Your objective: Across the records, find how many lines include the string "https" and answer with only the figure.

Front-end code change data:
_ _ _ _

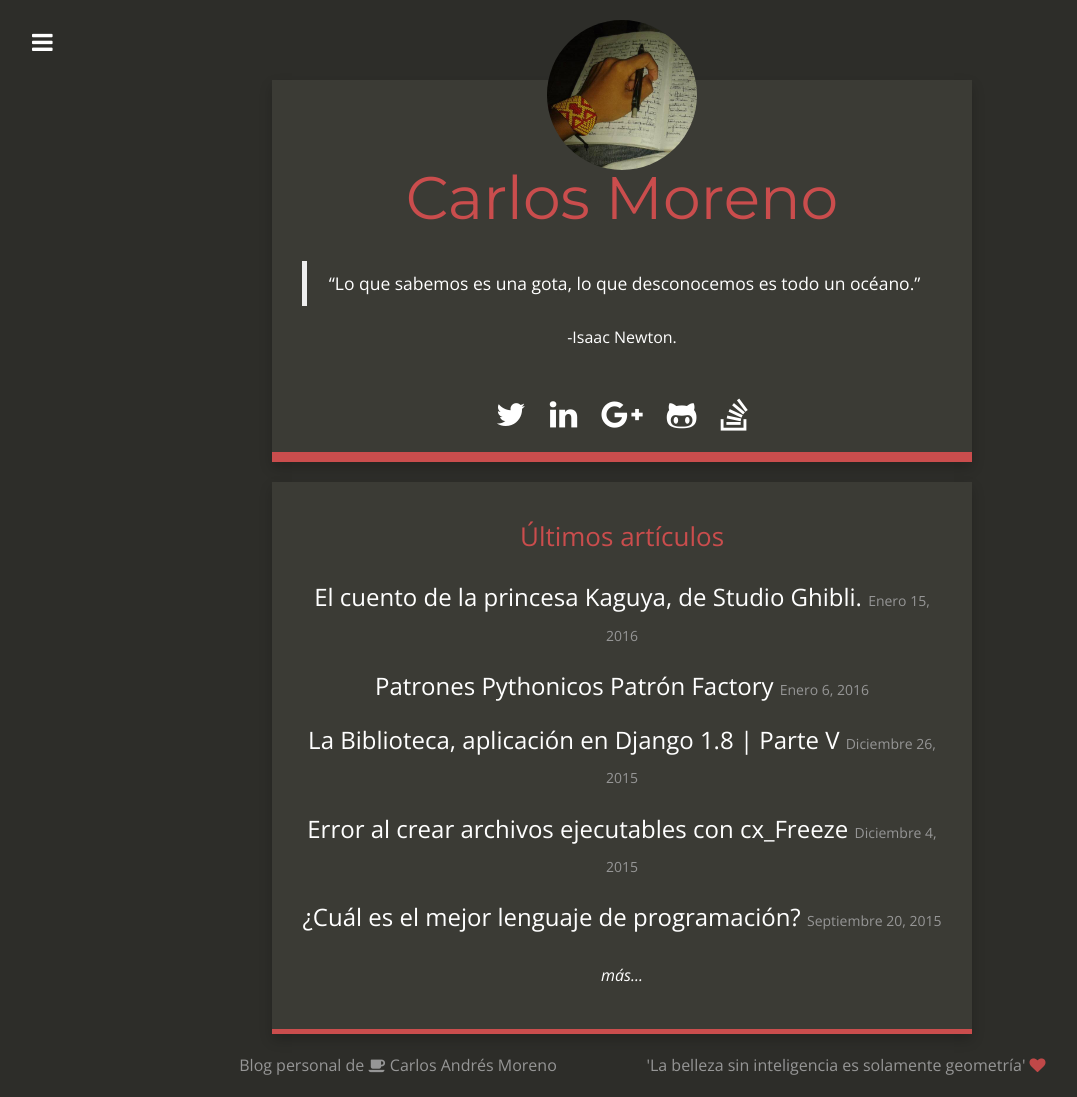
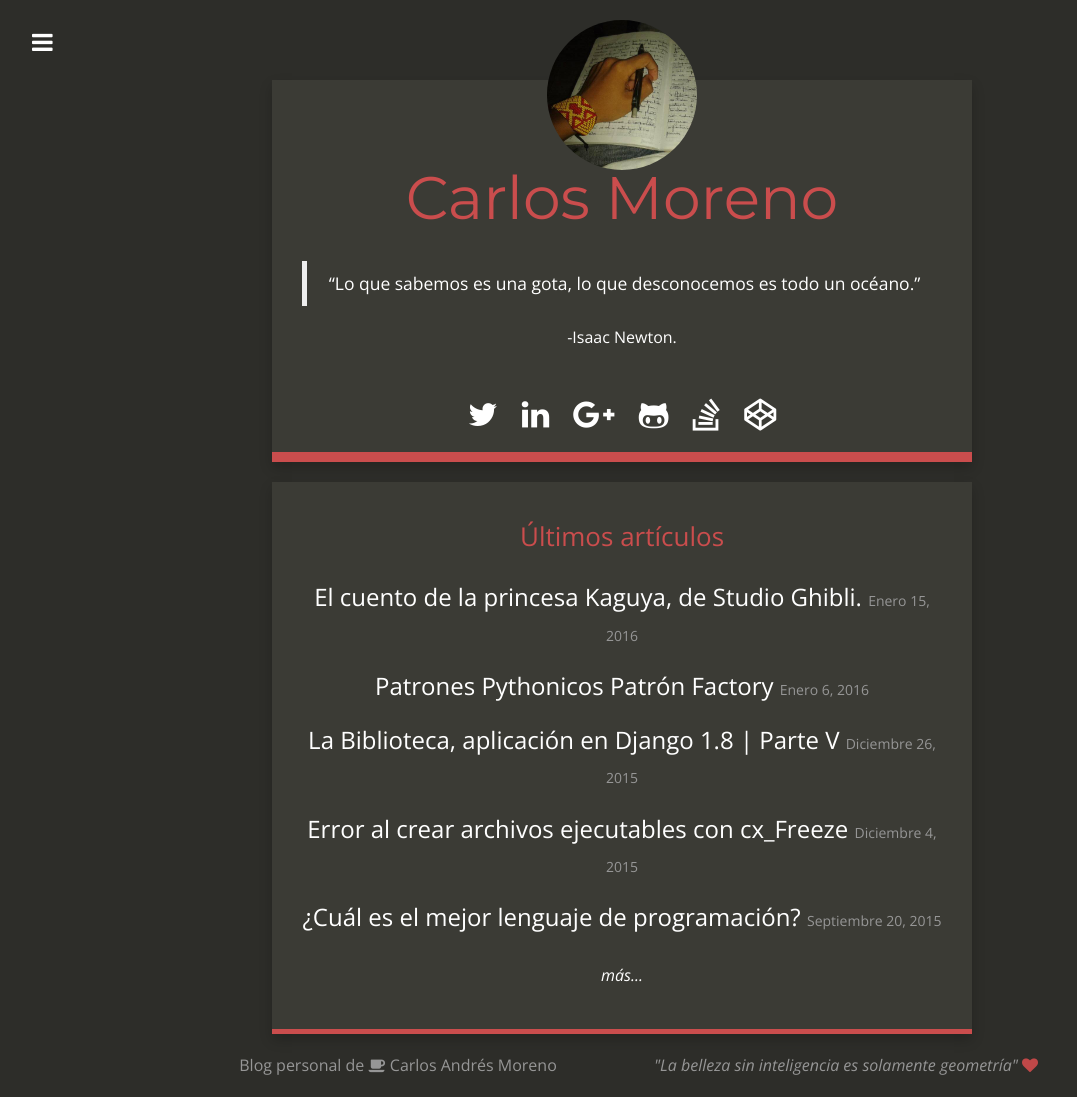
Before and after one commit to CarMoreno/carmoreno.github.io, a Jekyll site: the page built from index.html, in a window 1280 px wide. Shown: the whole page, without its empty margins (18-1095 px from the left). Built offline with Jekyll 4.4.1, drawn with Linux system fonts in a browser that asks for light colours; nearby versions of some CDN libraries; Markdown is read by kramdown in place of the engine named in the settings.

Commit message:
feat: New link to codepen profile integrated.

```diff
--- a/_config.yml
+++ b/_config.yml
@@ -15,6 +15,7 @@ post_limit: 5
 # Social usernames/URLs
 twitter_username: IngenieroReal
 github_username:  CarMoreno
+codepen_username: CarMoreno
 linkedin_link: https://co.linkedin.com/in/carmoreno1
 google_plus_link: https://plus.google.com/u/0/+CarlosMorenoV/about
 stackoverflow_link: http://stackoverflow.com/users/4508767/carlos-moreno?tab=profile
@@ -23,7 +24,7 @@ stackoverflow_link: http://stackoverflow.com/users/4508767/carlos-moreno?tab=pro
 # footer_left: "Made with <i class=\"fa fa-heart\"></i> by <a href=\"https://twitter.com/_JacobTomlinson\">Jacob Tomlinson</a>"
 #footer_right: "&lt;/&gt; on <a href=\"https://github.com/jacobtomlinson/carte-noire\">Github</a> &nbsp;<i class=\"fa fa-github-alt\"></i>"
 footer_left: "Blog personal de  <i class=\"fa fa-coffee\"></i> Carlos Andrés Moreno</a>"
-footer_right: "'La belleza sin inteligencia es solamente geometría' <i class=\"fa fa-heart\"></i>"
+footer_right: "<i> \"La belleza sin inteligencia es solamente geometría\"</i> <i class=\"fa fa-heart\"></i>"
 # Build settings
 markdown: redcarpet
 redcarpet:
--- a/_includes/header.html
+++ b/_includes/header.html
@@ -14,6 +14,7 @@
       {% if site.google_plus_link %}<a href="{{ site.google_plus_link }}" target="_new"><i class="fa fa-google-plus"></i></a>{% endif %}
       {% if site.github_username %}<a href="https://github.com/{{ site.github_username }}" target="_new"><i class="fa fa-github-alt"></i></a>{% endif %}
       {% if site.stackoverflow_link %}<a href="{{ site.stackoverflow_link }}" target="_new"><i class="fa fa-stack-overflow"></i></a>{% endif %}
+      {% if site.codepen_username %}<a href="https://codepen.io/{{ site.codepen_username }}" target="_new"><i class="fa fa-codepen"></i></a>{% endif %}
     </p>
   </div>
 </nav>
--- a/about/index.html
+++ b/about/index.html
@@ -9,7 +9,7 @@
 
 <link rel="profile" href="http://gmpg.org/xfn/11" />
 <link rel="stylesheet" href="//netdna.bootstrapcdn.com/bootstrap/3.1.1/css/bootstrap.min.css">
-<link rel="stylesheet" href="//netdna.bootstrapcdn.com/font-awesome/4.0.3/css/font-awesome.css">
+<link rel="stylesheet" href="//netdna.bootstrapcdn.com/font-awesome/4.5.0/css/font-awesome.css">
 <link rel="stylesheet" type="text/css" media="all" href="/css/style.css" />
 <link rel="stylesheet" type="text/css" media="all" href="/css/jquery.mmenu.all.css" />
 <link rel="stylesheet" href="/css/highlightjs.piperita.css">
@@ -60,7 +60,7 @@
       <a href="https://plus.google.com/u/0/+CarlosMorenoV/about" target="_new"><i class="fa fa-google-plus"></i></a>
       <a href="https://github.com/CarMoreno" target="_new"><i class="fa fa-github-alt"></i></a>
       <a href="http://stackoverflow.com/users/4508767/carlos-moreno?tab=profile" target="_new"><i class="fa fa-stack-overflow"></i></a>
-     <!--  <a href="http://www.jacobtomlinson.co.uk/feed.xml" target="_new"><i class="fa fa-rss"></i></a> -->
+      <a href="http://codepen.io/CarMoreno" target="_new"><i class="fa fa-codepen"></i></a>
     </p>
   </div>
 </nav>
--- a/css/style.css
+++ b/css/style.css
@@ -116,11 +116,11 @@ ul {
   .links .fa-google-plus:hover {
     color: #c95644; }
   .links .fa-github-alt:hover {
-    color: #f6c2a4; }
+    color: #000; }
   .links .fa-stack-overflow:hover {
     color: #c98b3b; }
-  .links .fa-rss:hover {
-    color: #eea33a; }
+  .links .fa-codepen:hover {
+    color: #121212; }
 
 /* Index */
 .index {
--- a/index.html
+++ b/index.html
@@ -24,6 +24,7 @@ layout: default
                 {% if site.google_plus_link %}<a href="{{ site.google_plus_link }}" target="_new"><i class="fa fa-google-plus fa-2x"></i></a>{% endif %}
                 {% if site.github_username %}<a href="https://github.com/{{ site.github_username }}" target="_new"><i class="fa fa-github-alt fa-2x"></i></a>{% endif %}
                 {% if site.stackoverflow_link %}<a href="{{ site.stackoverflow_link }}" target="_new"><i class="fa fa-stack-overflow fa-2x"></i></a>{% endif %}
+                {% if site.codepen_username %}<a href="https://codepen.io/{{site.codepen_username }}" target="_new"><i class="fa fa-codepen fa-2x"></i></a>{% endif %}
             </div>
           </div>
           <div class="col-md-12 main content-panel">
```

_ _ _ _

Answer box: 10